1) I’m not interested
2) I’m interested and I’m thinking about it, but I don’t have the energy to write a response
3) I want to throttle the writer and scream at them: “OMG HAVE YOU EVER EVEN LEFT YOUR HOUSE BEFORE!?!?”

I suppose that’s how life goes. You grow closer to some groups and away from others. I do plan to keep the blog somewhat alive, I’m not deleting the personal blog either (it may even get some extra attention in a couple of months when my big big big project/dream comes closer to fruition) and I’ve told Oestrus that I’m not against recording the odd episode of the Double O Podcast.

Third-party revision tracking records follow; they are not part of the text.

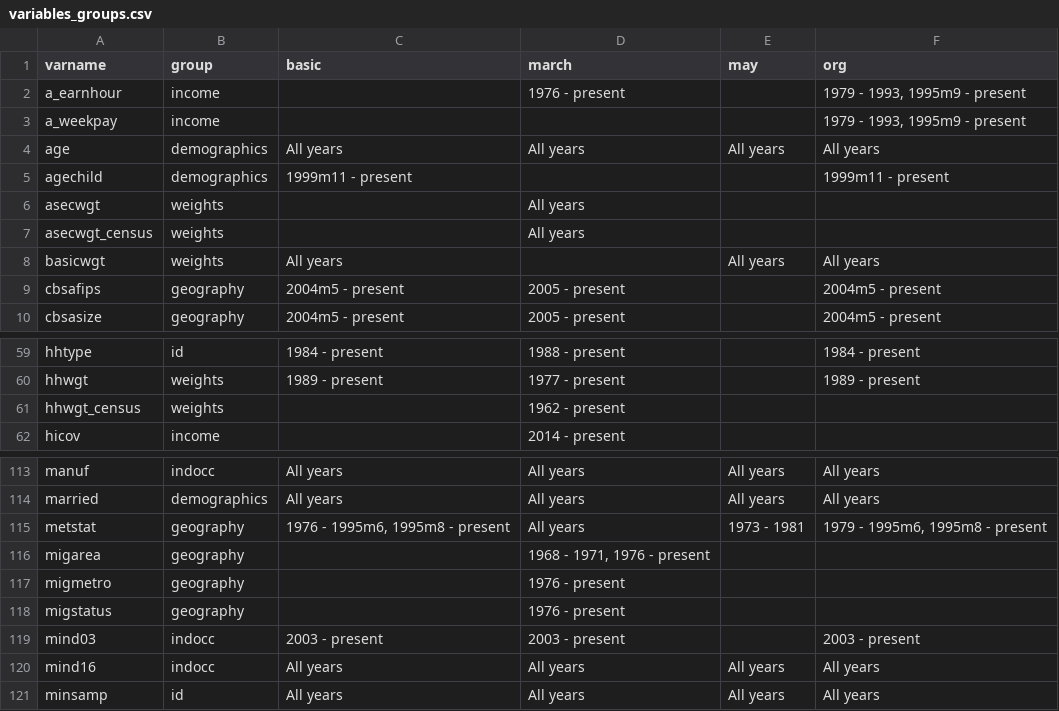
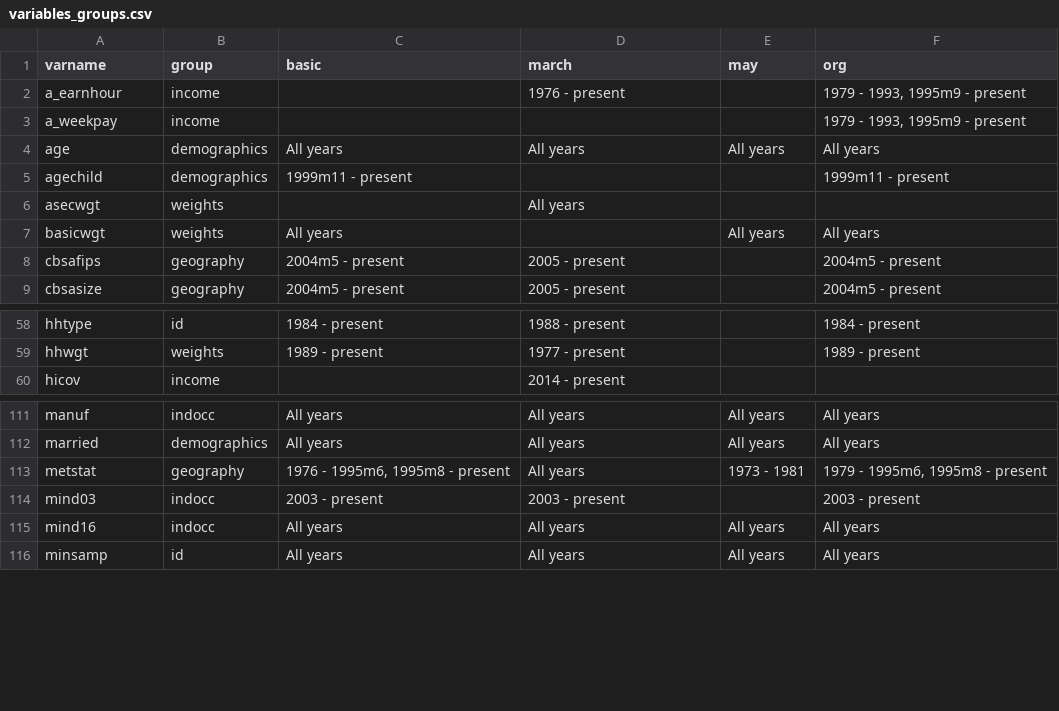
Before and after one commit to Economic/epiextracts, a CSV file: code/docs/variables_groups.csv, drawn as a sheet; only a part is shown, gaps mark what is left out.

Commit message:
rewrite asecwgt and hhwgt to match Census after benchmarking, remove migration variables (for now)

```diff
--- a/code/docs/variables_groups.csv
+++ b/code/docs/variables_groups.csv
@@ -6,3 +6,2 @@ agechild,demographics,"1999m11 - present","","","1999m11 - present"
 asecwgt,weights,"","All years","",""
-asecwgt_census,weights,"","All years","",""
 basicwgt,weights,"All years","","All years","All years"
@@ -60,3 +59,2 @@ hhtype,id,"1984 - present","1988 - present","","1984 - present"
 hhwgt,weights,"1989 - present","1977 - present","","1989 - present"
-hhwgt_census,weights,"","1962 - present","",""
 hicov,income,"","2014 - present","",""
@@ -115,5 +113,2 @@ married,demographics,"All years","All years","All years","All years"
 metstat,geography,"1976 - 1995m6, 1995m8 - present","All years","1973 - 1981","1979 - 1995m6, 1995m8 - present"
-migarea,geography,"","1968 - 1971, 1976 - present","",""
-migmetro,geography,"","1976 - present","",""
-migstatus,geography,"","1976 - present","",""
 mind03,indocc,"2003 - present","2003 - present","","2003 - present"
```
Also changed, not shown: 14 other files.
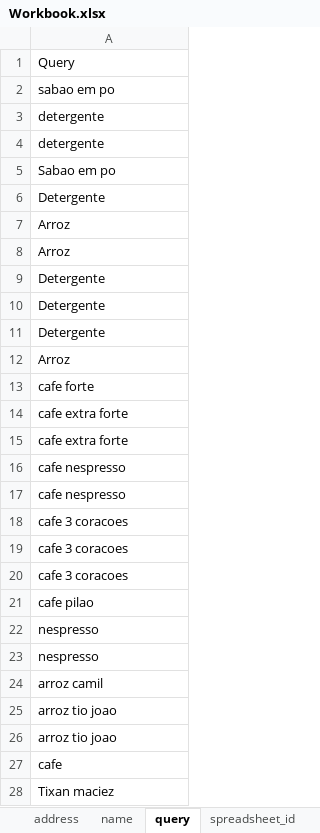
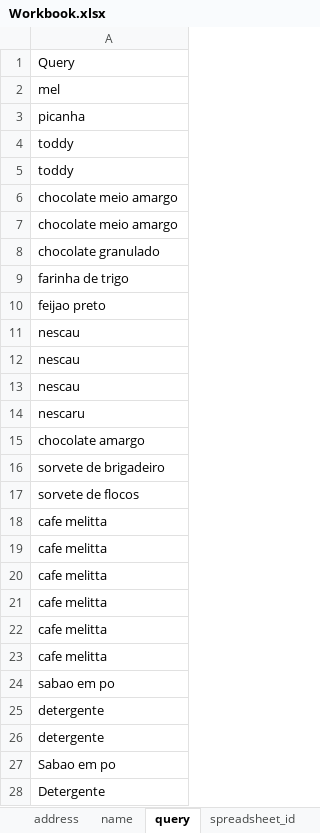
Before and after one commit to kompru/prototype_v0.1, an Excel workbook: Workbook.xlsx, sheet query, drawn as a sheet; only a part is shown; the shorter side is filled out with more unchanged rows; values as stored, in another font and other column widths than the file's, no borders; the diff names each change by its address in the sheet, - before the commit and + after, or states it on an @@ line.

```diff
--- a/Workbook.xlsx (sheet query)
+++ b/Workbook.xlsx (sheet query)
+row 2: mel
+row 3: picanha
+row 4: toddy
+row 5: toddy
+row 6: chocolate meio amargo
+row 7: chocolate meio amargo
+row 8: chocolate granulado
+row 9: farinha de trigo
+row 10: feijao preto
+row 11: nescau
+row 12: nescau
+row 13: nescau
+row 14: nescaru
+row 15: chocolate amargo
+row 16: sorvete de brigadeiro
+row 17: sorvete de flocos
+row 18: cafe melitta
+row 19: cafe melitta
+row 20: cafe melitta
+row 21: cafe melitta
+row 22: cafe melitta
+row 23: cafe melitta
```
Also changed, not shown: sheet address, sheet spreadsheet_id, 17 other files.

I think a post-MoP grind episode might be a good follow up to our pre-MoP episode. And who knows, maybe a reader/listener will suggest a topic they’d like to us discuss and we’ll be overcome with inspiration… It could happen!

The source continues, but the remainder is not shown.